HIV Budget Cuts: A Life-or-Death Matter
Facing budget shortfalls, states are cutting medicine funds for low-income HIV patients -- and a coalition of black church folks is fighting back.
Favorite and Warnock are both members of the National Black Leadership Commission on AIDS, a nonprofit designed to educate and mobilize local black communities around HIV/AIDS. On the issue of ADAP funding, the organization argues that the government's failure to sufficiently support the program is not only morally outrageous but also illogical from public health and economic angles.
A recent clinical trial released by the National Institutes of Health found that HIV-positive people who received early treatment reduced their risk of passing the disease on by 96 percent. Furthermore, while HIV medications are expensive, the cost to taxpayers rises astronomically if untreated patients require frequent hospitalizations.
NBLCA also helped develop the National Black Clergy for the Elimination of HIV/AIDS Act, which would shore up more funding for prevention, testing and treatment in African-American communities. Rep. Charles Rangel (D-N.Y.) and Sen. Kirsten Gillibrand (D-N.Y.) introduced the bill in April, and it now has 23 co-sponsors.
"We're very serious," said Warnock, who, along with other black clergy members around the country, is lobbying Congress. "If we can spend $2 billion a week in Afghanistan with no obvious end in sight, we should be able to fight a war against HIV/AIDS."
In the meantime, black church leaders nationwide are meeting with local legislators on ADAP cuts, and continuing to engage their congregations about everything from the importance of knowing their status to collecting offerings for care organizations. With the disease's ties to sexuality, it is work that hasn't always meshed easily with the pulpit.
"We've had some pushback from other pastors who say that we really shouldn't be involved in this," said Favorite, who became an AIDS activist four years ago upon seeing the disease's devastation in his community. "Primarily it's because they don't understand what's happening."
Warnock also got involved after taking notice of the high AIDS rate in his church community at the time. Blasé attitudes over the recent budget cuts, he said, also reflect a general misperception that the epidemic is under control. "In some ways, the successes in treatment that we've seen over the past 30 years are creating a new set of problems," he said. "Because we don't see the emaciated bodies that we saw in the 1980s and early '90s, people have become very relaxed.
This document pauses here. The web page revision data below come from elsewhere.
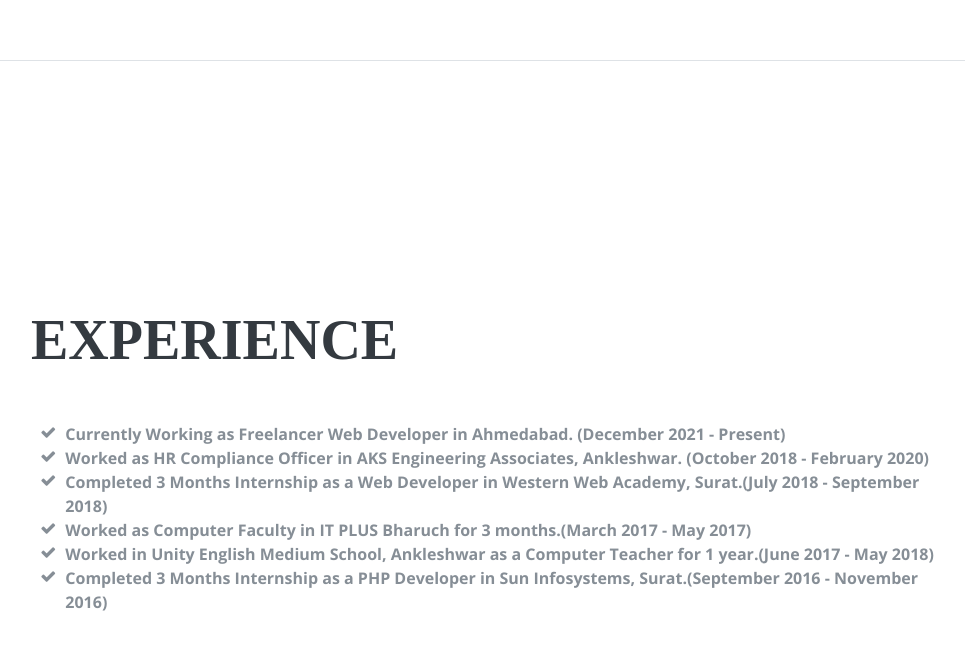
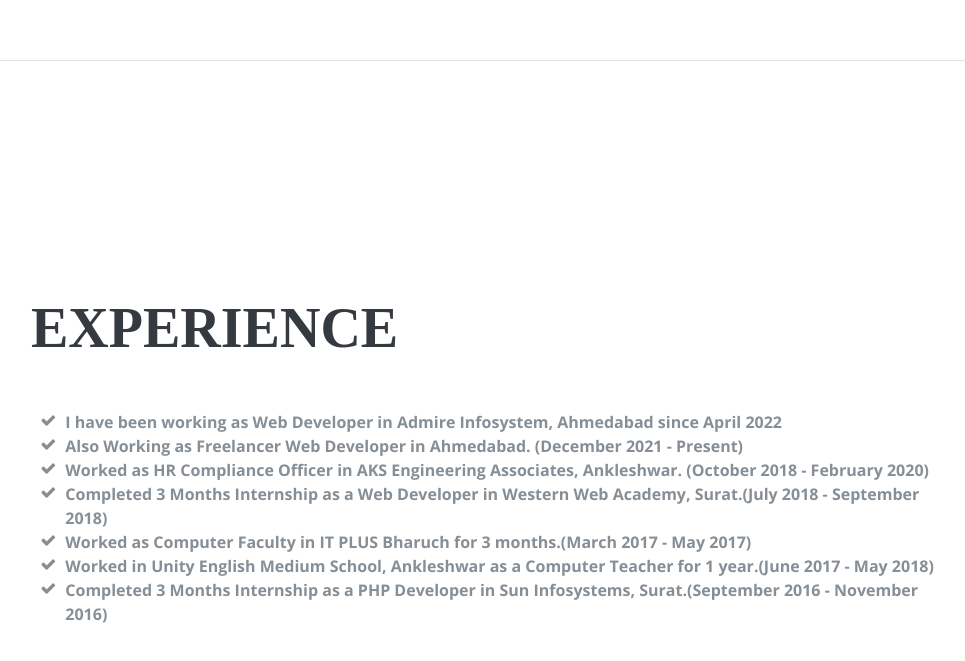
Before and after one commit to Brijisha/brijishadoshi.in, a plain HTML site: page index.html in a window 1280 px wide. Shown: the part 4258-4919 px from the top of the page, without its empty margins (289-1254 px from the left). Drawn offline with nearby package versions, Linux system fonts and the light colour scheme; a web font is replaced by a local one.

Commit message:
Chang in Experience

```diff
--- a/index.html
+++ b/index.html
@@ -318,7 +318,8 @@
             <div class="my-auto">
               <h2 class="mb-5">Experience</h2>
               <ul class="fa-ul mb-0">
-                <li><i class="fa-li fa fa-check"></i>Currently Working as Freelancer Web Developer in Ahmedabad. (December 2021 - Present)</li>
+                <li><i class="fa-li fa fa-check"></i>I have been working as Web Developer in Admire Infosystem, Ahmedabad since April 2022</li>
+                <li><i class="fa-li fa fa-check"></i>Also Working as Freelancer Web Developer in Ahmedabad. (December 2021 - Present)</li>
                 <li><i class="fa-li fa fa-check"></i>Worked as HR Compliance Officer in AKS Engineering Associates, Ankleshwar. (October 2018 - February 2020)</li> <li><i class="fa-li fa fa-check"></i>Completed 3 Months Internship as a Web Developer in Western Web Academy, Surat.(July 2018 - September 2018)</li>
                 <li><i class="fa-li fa fa-check"></i>Worked as Computer Faculty in IT PLUS Bharuch for 3 months.(March 2017 - May 2017)</li>
                 <li><i class="fa-li fa fa-check"></i>Worked in Unity English Medium School, Ankleshwar as a Computer Teacher for 1 year.(June 2017 - May 2018)</li> <li><i class="fa-li fa fa-check"></i>Completed 3 Months Internship as a PHP   Developer in Sun Infosystems, Surat.(September 2016 - November 2016)</li>
```
Also changed, not shown: 2 other files.
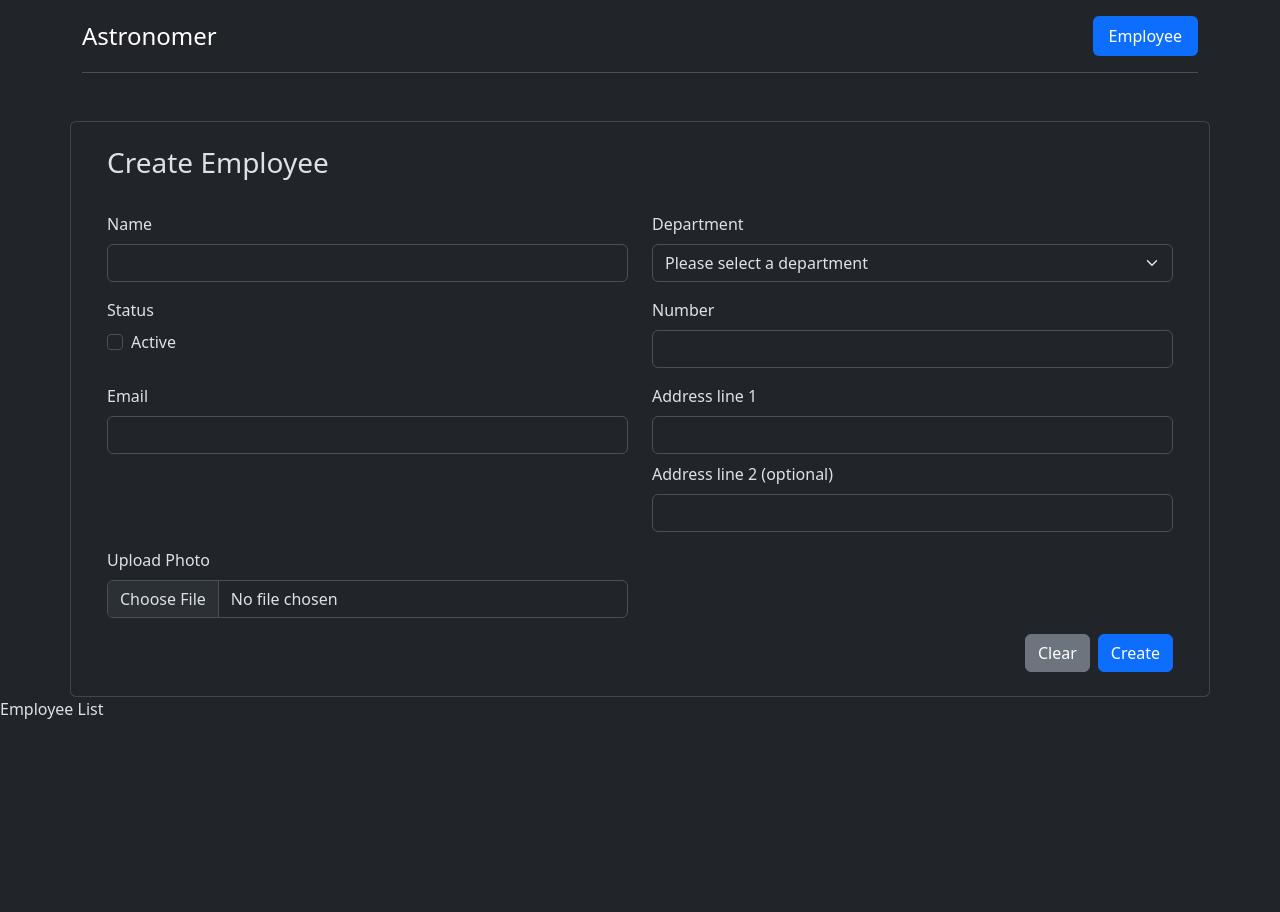
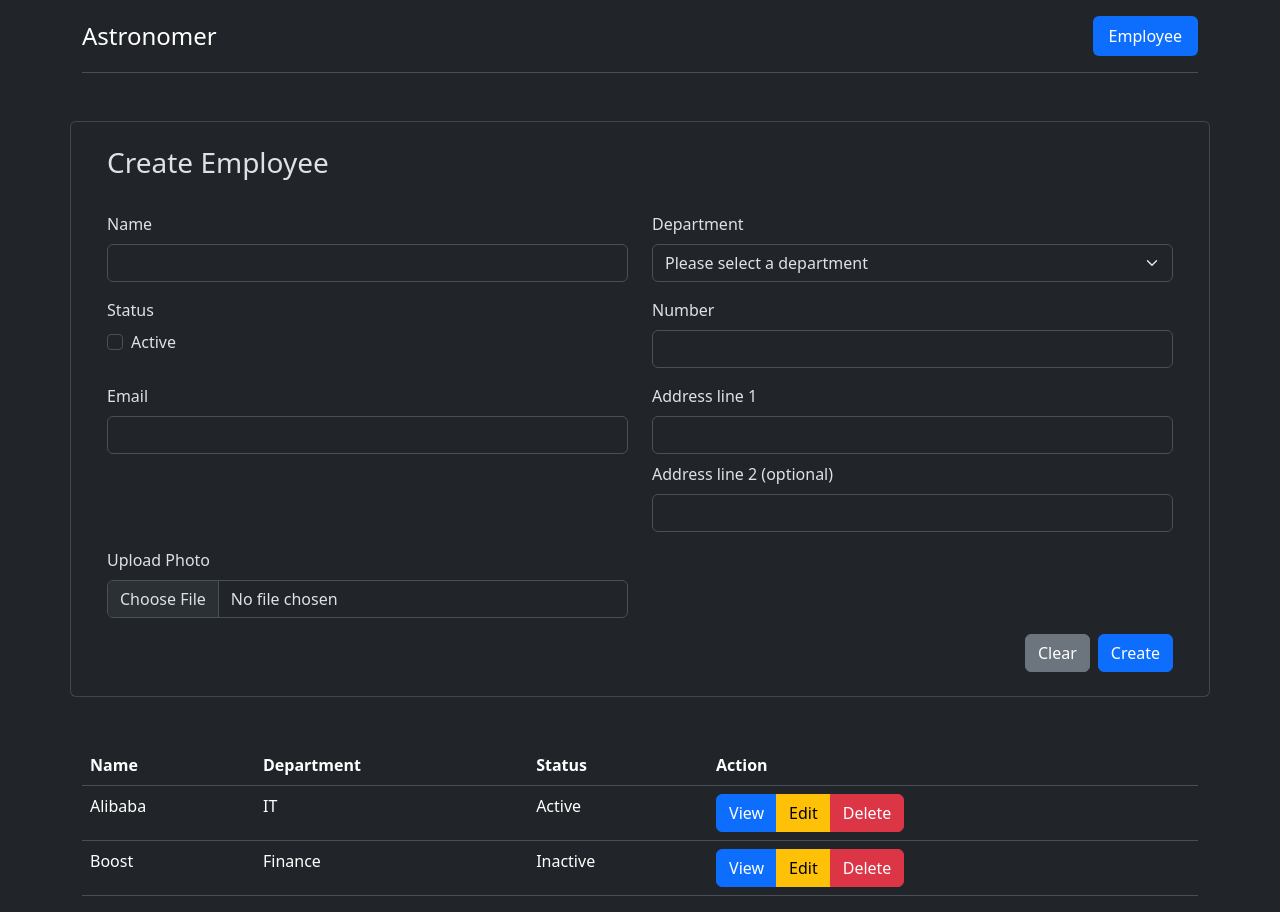
Before and after one commit to chrisjalf/astronomer, a React (Vite) app in the folder astronomer-fe/: page / in a window 1280 px wide. Before the commit the page ends 800 px from the top, so only its background shows below. Built offline with nearby package versions, Linux system fonts and the light colour scheme.

Commit message:
kickstart employee list

```diff
--- a/astronomer-fe/src/pages/Employee/EmployeeList.tsx
+++ b/astronomer-fe/src/pages/Employee/EmployeeList.tsx
@@ -1,3 +1,64 @@
 export default function EmployeeList() {
-  return <>Employee List</>;
+  return (
+    <div className="container my-5">
+      <div className="table-responsive">
+        <table className="table">
+          <thead>
+            <tr>
+              <th>Name</th>
+              <th>Department</th>
+              <th>Status</th>
+              <th>Action</th>
+            </tr>
+          </thead>
+          <tbody>
+            <tr>
+              <td>Alibaba</td>
+              <td>IT</td>
+              <td>Active</td>
+              <td>
+                <div
+                  className="btn-group"
+                  role="group"
+                  aria-label="Basic mixed styles example"
+                >
+                  <button type="button" className="btn btn-primary">
+                    View
+                  </button>
+                  <button type="button" className="btn btn-warning">
+                    Edit
+                  </button>
+                  <button type="button" className="btn btn-danger">
+                    Delete
+                  </button>
+                </div>
+              </td>
+            </tr>
+            <tr>
+              <td>Boost</td>
+              <td>Finance</td>
+              <td>Inactive</td>
+              <td>
+                <div
+                  className="btn-group"
+                  role="group"
+                  aria-label="Basic mixed styles example"
+                >
+                  <button type="button" className="btn btn-primary">
+                    View
+                  </button>
+                  <button type="button" className="btn btn-warning">
+                    Edit
+                  </button>
+                  <button type="button" className="btn btn-danger">
+                    Delete
+                  </button>
+                </div>
+              </td>
+            </tr>
+          </tbody>
+        </table>
+      </div>
+    </div>
+  );
 }
```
But this virus is very much with us."
Cynthia Gordy is The Root's Washington reporter.